Obioma’s first novel, “The Fishermen”, was a widely acclaimed piece of fiction, and a finalist for the Booker Prize four years ago. “An Orchestra of Minorities” finds this remarkable talent working with a broader and grander canvas and proving up to the task.
At times the novel is reminiscent of “To Kill a Mockingbird” and “Paradise Lost” and some works of Shakespeare, and it finds a novel way to update the general arc of “The Odyssey”. Yet Obioma’s use of language and his incorporation of Nigerian cosmology make for a piece of fiction that emerges independent of its influences. His is a bracing and searing work that compresses an ordinary life into an epic journey.
The story is narrated by a chi, a spiritual guide that jumps from host to host across millennia. Chinonso’s chi serves as his attorney in a sense, making a case that his circumstances diverted a good man into a bad place.
“What’s a person’s tomorrow?” reads one line, and a telling one, as Obioma is fascinated with fictional texts that consider actions and fate.
“It’s a primal question that human beings grapple with for eternity,” he says. “What will be tomorrow? What will I be? Will I be rich? Successful? If I had to put myself in any sort of literary tradition, I’d probably call myself an ontologist. I’m interested in the metaphysics of being and fate.”

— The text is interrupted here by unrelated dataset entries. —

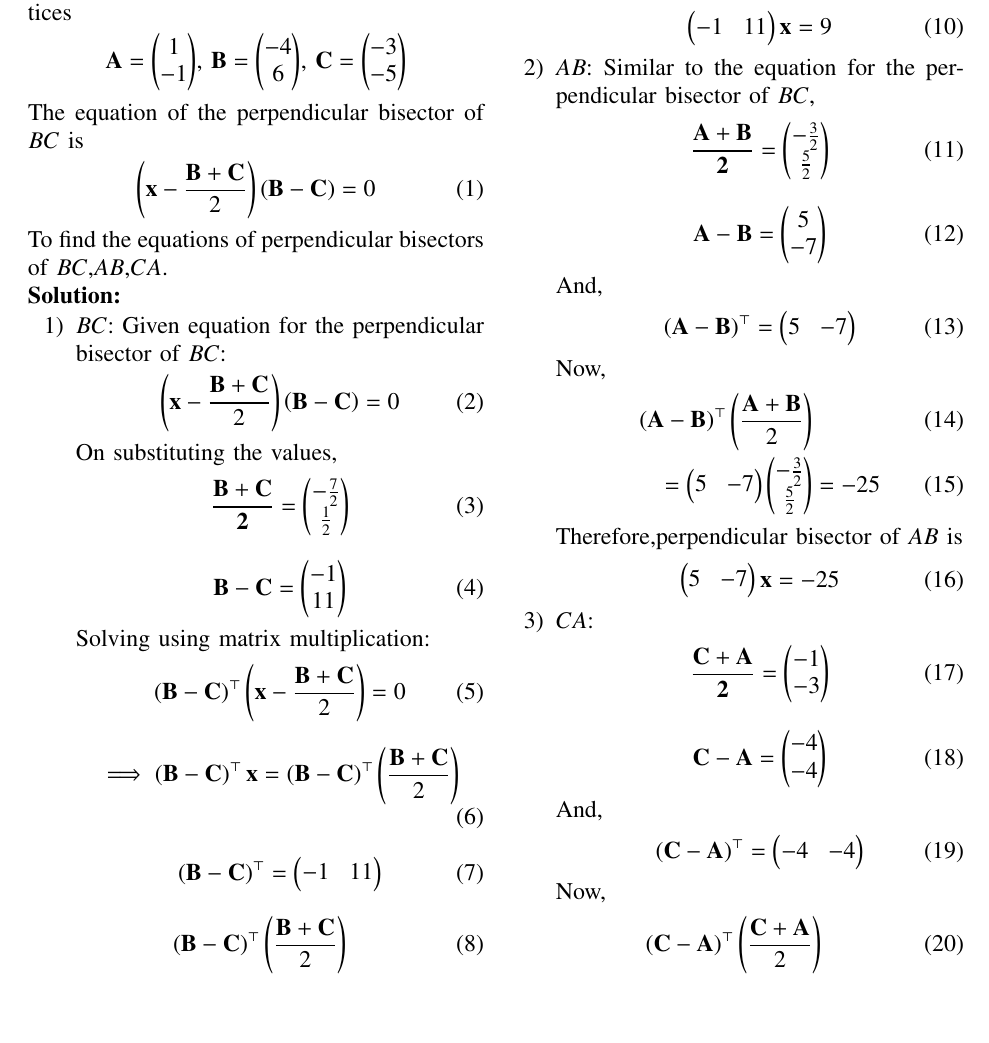
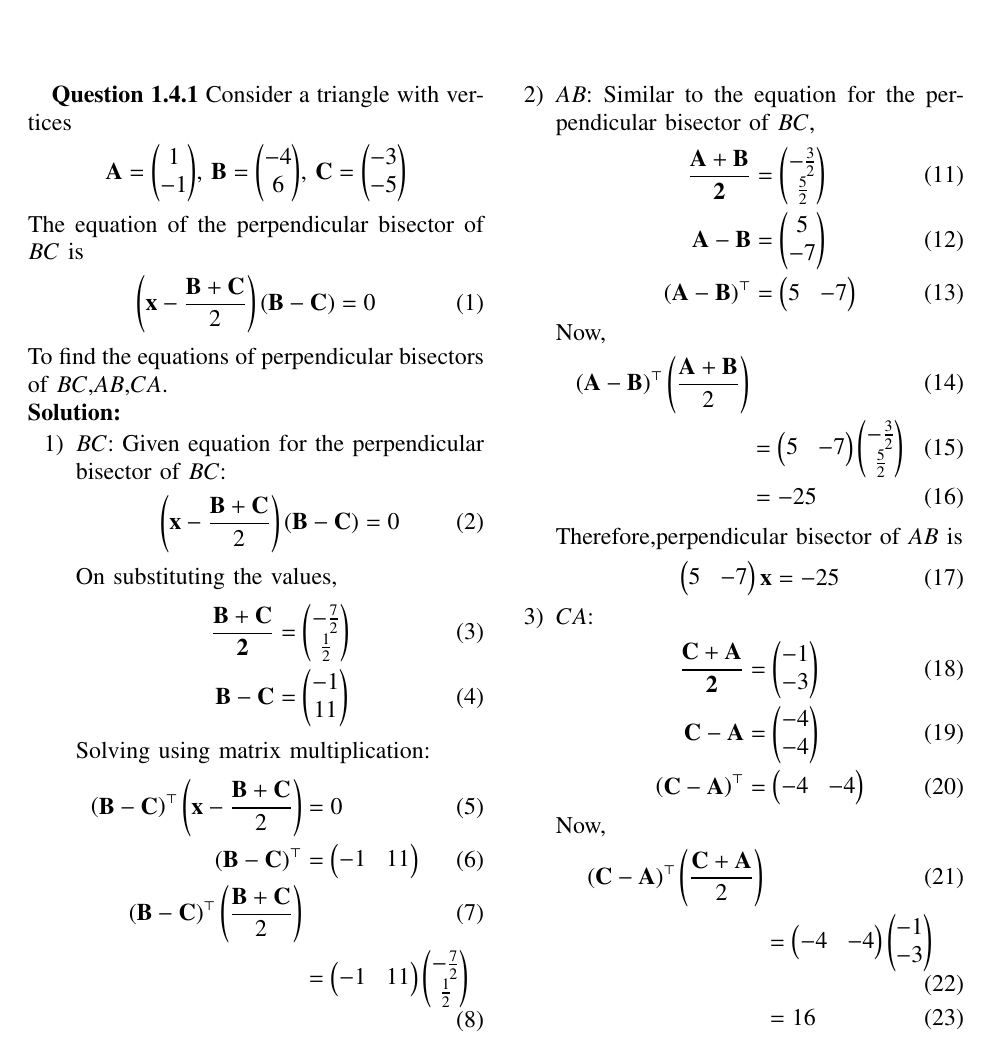
Before and after one commit to MuzaanMohammed/ee23010, a LaTeX paper (assign1/q1.4.1.tex): part of page 1 of 2, cut at the place of the change, the shorter picture padded with empty space. Compiled offline with pdfLaTeX.

Commit message:
changes2

```diff
--- a/assign1/q1.4.1.tex
+++ b/assign1/q1.4.1.tex
@@ -328,24 +328,16 @@ Given equation for the perpendicular bisector of $BC$:
 \end{align}
 On substituting the values,
 \begin{align}
-\vec{\frac{\vec{B}+\vec{C}}{2}} &= \myvec{-\frac{7}{2} \\ \frac{1}{2}}
-\end{align}
-\begin{align}
+\vec{\frac{\vec{B}+\vec{C}}{2}} &= \myvec{-\frac{7}{2} \\ \frac{1}{2}}\\
 \vec{B}-\vec{C} &= \myvec{-1 \\ 11}
 \end{align}
 Solving using matrix multiplication:
 \begin{align}
-\brak{\vec{B}-\vec{C}}^\top\brak{\vec{x}-\frac{\vec{B}+\vec{C}}{2}}&=0
-\end{align}
-\begin{align}
-\implies\brak{\vec{B}-\vec{C}}^{\top}\vec{x}&=\brak{\vec{B}-\vec{C}}^{\top}\brak{\frac{\vec{B}+\vec{C}}{2}}
-\end{align}
-\begin{align}
-\brak{\vec{B}-\vec{C}}^\top&=\myvec{-1&11}
-\end{align}
-\begin{align}
-\brak{\vec{B}-\vec{C}}^{\top}\brak{\frac{\vec{B}+\vec{C}}{2}}\\
-=\myvec{-1&11}\myvec{-\frac{7}{2} \\ \frac{1}{2}}&=9
+  \brak{\vec{B}-\vec{C}}^\top\brak{\vec{x}-\frac{\vec{B}+\vec{C}}{2}} &=0 \\
+  \brak{\vec{B}-\vec{C}}^\top&=\myvec{-1&11}\\
+  \brak{\vec{B}-\vec{C}}^{\top}\brak{\frac{\vec{B}+\vec{C}}{2}}\\
+  &=\myvec{-1&11}\myvec{-\frac{7}{2} \\ \frac{1}{2}}\\
+  &=9
 \end{align}
 Therefore,perpendicular bisector of $BC$ is
 \begin{align}
@@ -354,19 +346,15 @@ Therefore,perpendicular bisector of $BC$ is
 \item $AB$:
 Similar to the equation for the perpendicular bisector of $BC$,
 \begin{align}
-\vec{\frac{\vec{A}+\vec{B}}{2}}&=\myvec{-\frac{3}{2} \\\frac{5}{2}}
-\end{align}
-\begin{align}
-\vec{A}-\vec{B}&=\myvec{5\\ -7}
-\end{align}
-And,
-\begin{align}
+\vec{\frac{\vec{A}+\vec{B}}{2}}&=\myvec{-\frac{3}{2} \\\frac{5}{2}}\\
+\vec{A}-\vec{B}&=\myvec{5\\ -7} \\
 \brak{\vec{A}-\vec{B}}^{\top}&=\myvec{5&-7}
 \end{align}
 Now,
 \begin{align}
 \brak{\vec{A}-\vec{B}}^{\top}\brak{\frac{\vec{A}+\vec{B}}{2}}\\
-=\myvec{5&-7}\myvec{-\frac{3}{2} \\\frac{5}{2}} &=-25
+&=\myvec{5&-7}\myvec{-\frac{3}{2} \\\frac{5}{2}}\\
+&=-25
 \end{align}
 Therefore,perpendicular bisector of $AB$ is
 \begin{align}
@@ -375,19 +363,15 @@ Therefore,perpendicular bisector of $AB$ is
 \item $CA$:
 %Similar to the equation for the perpendicular bisector of $BC$,
 \begin{align}
-\vec{\frac{\vec{C}+\vec{A}}{2}} &= \myvec{-1\\-3}
-\end{align}
-\begin{align}
-\vec{C}-\vec{A} &= \myvec{-4\\-4}
-\end{align}
-And,
-\begin{align}
+\vec{\frac{\vec{C}+\vec{A}}{2}} &= \myvec{-1\\-3}\\
+\vec{C}-\vec{A} &= \myvec{-4\\-4} \\
 \brak{\vec{C}-\vec{A}}^{\top}&=\myvec{-4&-4}
 \end{align}
 Now,
 \begin{align}
 \brak{\vec{C}-\vec{A}}^{\top}\brak{\frac{\vec{C}+\vec{A}}{2}}\\
-=\myvec{-4&-4}\myvec{-1\\-3}&=16
+&=\myvec{-4&-4}\myvec{-1\\-3}\\
+&=16
 \end{align}
 Therefore,perpendicular bisector of $CA$ is
 \begin{align}
```
Also changed, not shown: assign1/q1.4.1.pdf.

Inspired by Milton, Shakespeare
Obioma traces that interest back to Nigeria, where he went to his father’s bookshelves and fished out Shakespeare’s plays and Milton’s “Paradise Lost.”
“I probably internalized some of the structures and archetypes,” he says. “You mentioned the star-crossed lovers. The journey of the man. My aesthetics and my sense of storytelling are all shaped by those things.”

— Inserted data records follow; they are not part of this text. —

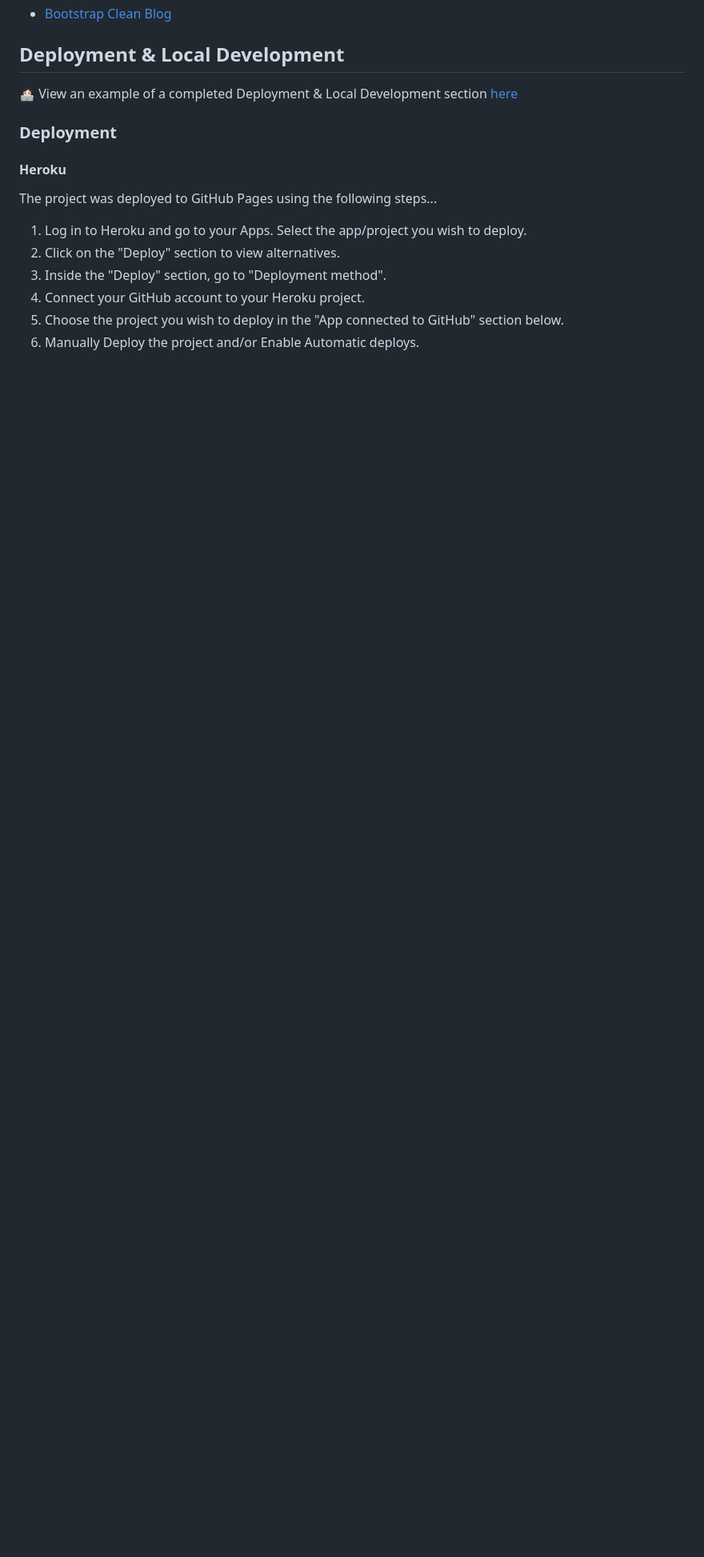
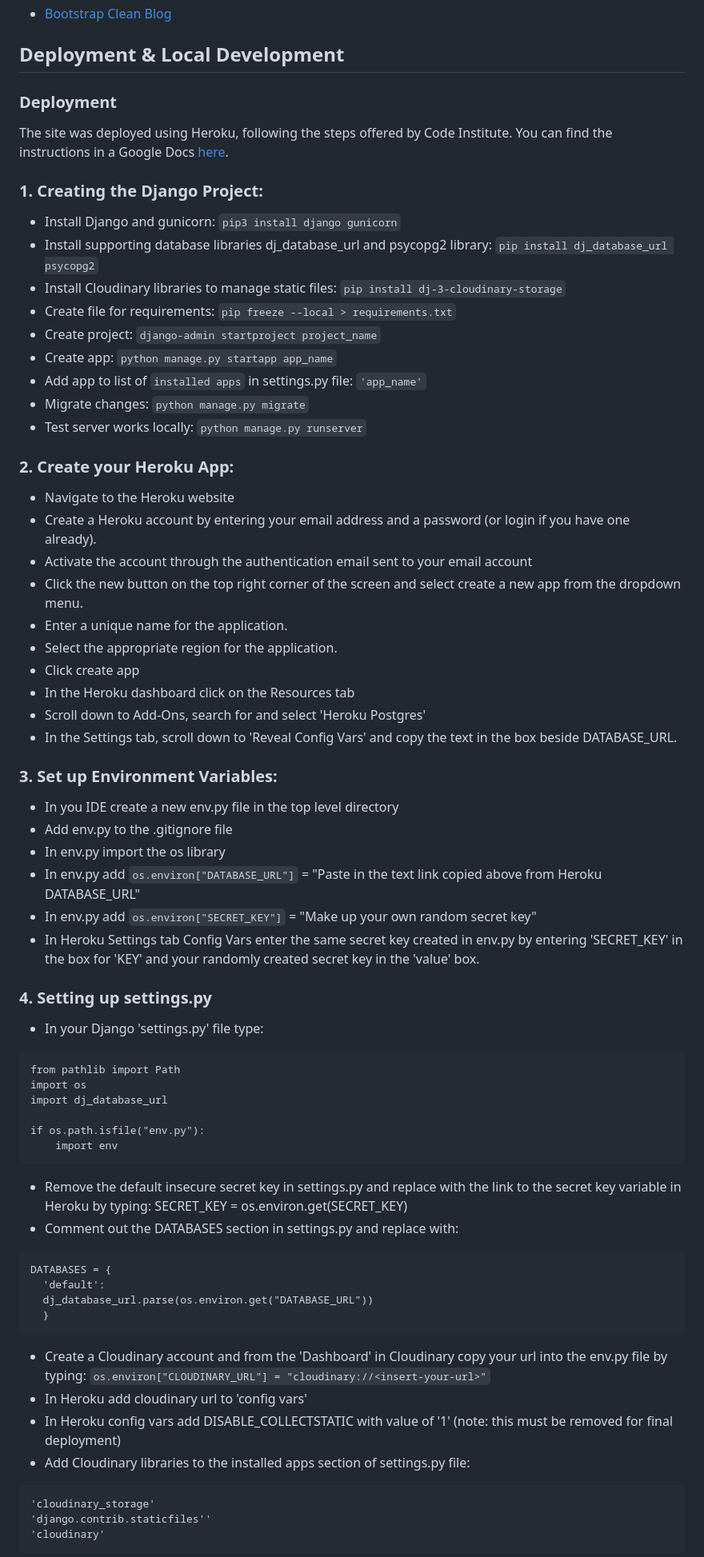
Before and after one commit to nicolemne/warcraft-mogs, a Markdown page: README.md, the part around the change printed below. Shown: that part at 80% size. Rendered like a GitHub page; blank space fills up the shorter version.

Commit message:
Update deployment section in README

````diff
--- a/README.md
+++ b/README.md
@@ -167,17 +167,74 @@ Code Institute have an amazing channel for all things accessibility (a11y-access
 
 ## Deployment & Local Development
 
-👩🏻‍💻 View an example of a completed Deployment & Local Development section [here](https://github.com/kera-cudmore/TheQuizArms#Deployment)
-
 ### Deployment
 
-#### Heroku
+The site was deployed using Heroku, following the steps offered by Code Institute.
+You can find the instructions in a Google Docs [here](https://docs.google.com/document/d/1P5CWvS5cYalkQOLeQiijpSViDPogtKM7ZGyqK-yehhQ/edit#heading=h.5s9novsydyp1).
 
-The project was deployed to GitHub Pages using the following steps...
+### 1. Creating the Django Project:
 
-1. Log in to Heroku and go to your Apps. Select the app/project you wish to deploy.
-2. Click on the "Deploy" section to view alternatives.
-3. Inside the "Deploy" section, go to "Deployment method".
-4. Connect your GitHub account to your Heroku project.
-5. Choose the project you wish to deploy in the "App connected to GitHub" section below.
-6. Manually Deploy the project and/or Enable Automatic deploys.
+- Install Django and gunicorn: `pip3 install django gunicorn`
+- Install supporting database libraries dj_database_url and psycopg2 library: `pip install dj_database_url psycopg2`
+- Install Cloudinary libraries to manage static files: `pip install dj-3-cloudinary-storage`
+- Create file for requirements: `pip freeze --local > requirements.txt`
+- Create project: `django-admin startproject project_name`
+- Create app: `python manage.py startapp app_name`
+- Add app to list of `installed apps` in settings.py file: `'app_name'`
+- Migrate changes: `python manage.py migrate`
+- Test server works locally: `python manage.py runserver`
+
+### 2. Create your Heroku App:
+
+- Navigate to the Heroku website
+- Create a Heroku account by entering your email address and a password (or login if you have one already).
+- Activate the account through the authentication email sent to your email account
+- Click the new button on the top right corner of the screen and select create a new app from the dropdown menu.
+- Enter a unique name for the application.
+- Select the appropriate region for the application.
+- Click create app
+- In the Heroku dashboard click on the Resources tab
+- Scroll down to Add-Ons, search for and select 'Heroku Postgres'
+- In the Settings tab, scroll down to 'Reveal Config Vars' and copy the text in the box beside DATABASE_URL.
+
+### 3. Set up Environment Variables:
+
+- In you IDE create a new env.py file in the top level directory
+- Add env.py to the .gitignore file
+- In env.py import the os library
+- In env.py add `os.environ["DATABASE_URL"]` = "Paste in the text link copied above from Heroku DATABASE_URL"
+- In env.py add `os.environ["SECRET_KEY"]` = "Make up your own random secret key"
+- In Heroku Settings tab Config Vars enter the same secret key created in env.py by entering 'SECRET_KEY' in the box for 'KEY' and your randomly created secret key in the 'value' box.
+
+### 4. Setting up settings.py
+- In your Django 'settings.py' file type:
+
+```
+from pathlib import Path
+import os
+import dj_database_url
+
+if os.path.isfile("env.py"):
+    import env
+```
+
+- Remove the default insecure secret key in settings.py and replace with the link to the secret key variable in Heroku by typing: SECRET_KEY = os.environ.get(SECRET_KEY)
+- Comment out the DATABASES section in settings.py and replace with:
+
+```
+DATABASES = {
+  'default':
+  dj_database_url.parse(os.environ.get("DATABASE_URL"))
+  }
+```
+
+- Create a Cloudinary account and from the 'Dashboard' in Cloudinary copy your url into the env.py file by typing: `os.environ["CLOUDINARY_URL"] = "cloudinary://<insert-your-url>"`
+- In Heroku add cloudinary url to 'config vars'
+- In Heroku config vars add DISABLE_COLLECTSTATIC with value of '1' (note: this must be removed for final deployment)
+- Add Cloudinary libraries to the installed apps section of settings.py file:
+```
+'cloudinary_storage'
+'django.contrib.staticfiles''
+'cloudinary'
+```
+
````
Also changed, not shown: other parts of README.md (+36 -4 lines).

He connects those centuries-old storytelling traditions to those he grew up with in Nigeria. And he writes with a studious eye for detail. When Ndali discusses meeting her family, Chinonso — already sitting in the lowest seat in his home — sinks further, a haunting touch of foreshadowing.
Throughout the book, his connection to birds — both the chickens he raises and the predatory birds of prey that are his adversary — is described in gorgeous detail. The book takes its title from the sounds generated by Chinonso’s birds.
“I love writing about animals,” he says. “Especially birds. I was fascinated as a child, though sadly I’ve lost some of the flair for it now. But the animals I’d see and hear on my walks, they were always interesting to me.”
Nearer the story’s end, as Chinonso’s concept of his old home becomes obscured, the birds fade to the periphery and a flying roach becomes the winged-creature of focus. The effect is devastating, as Obioma connects wisely into the breadth of the notion of “losing everything,” a concept that means different things to different people.
Almost moved to Houston
Obioma will read the book Saturday when he stops by Brazos Bookstore. His book tour brings him to a town he considered moving to years ago. Unlike the young man whose ruin he witnessed in Cyprus, Obioma was not preyed upon by opportunists, and left the island with a college education.
He furthered his study earning an MFA at the University of Michigan, where he spent his first proper winter.
“I was so disturbed, I almost didn’t make it,” he says. “I left my studies, almost. And considered living with my uncle, who lives in Houston. But now I’m used to it.”
He settled at the University of Nebraska-Lincoln, where he is now a creative writing professor. There he acknowledges that “it can feel remote”, but he appreciates the quiet environment to write.
There he worked on “The Fishermen”, which took a Cain and Abel-type story and rendered it new. And with “An Orchestra of Minorities” he has again worked with rudiments that feel familiar, yet presented them in a way that feels entirely new.
“Many people have written about a character on a journey,” he says. “But I wanted to do something different, to show the acts in how people can really change, change for the good and for the worse. How somebody can become almost the opposite of who he used to be.” – Houston Chronicle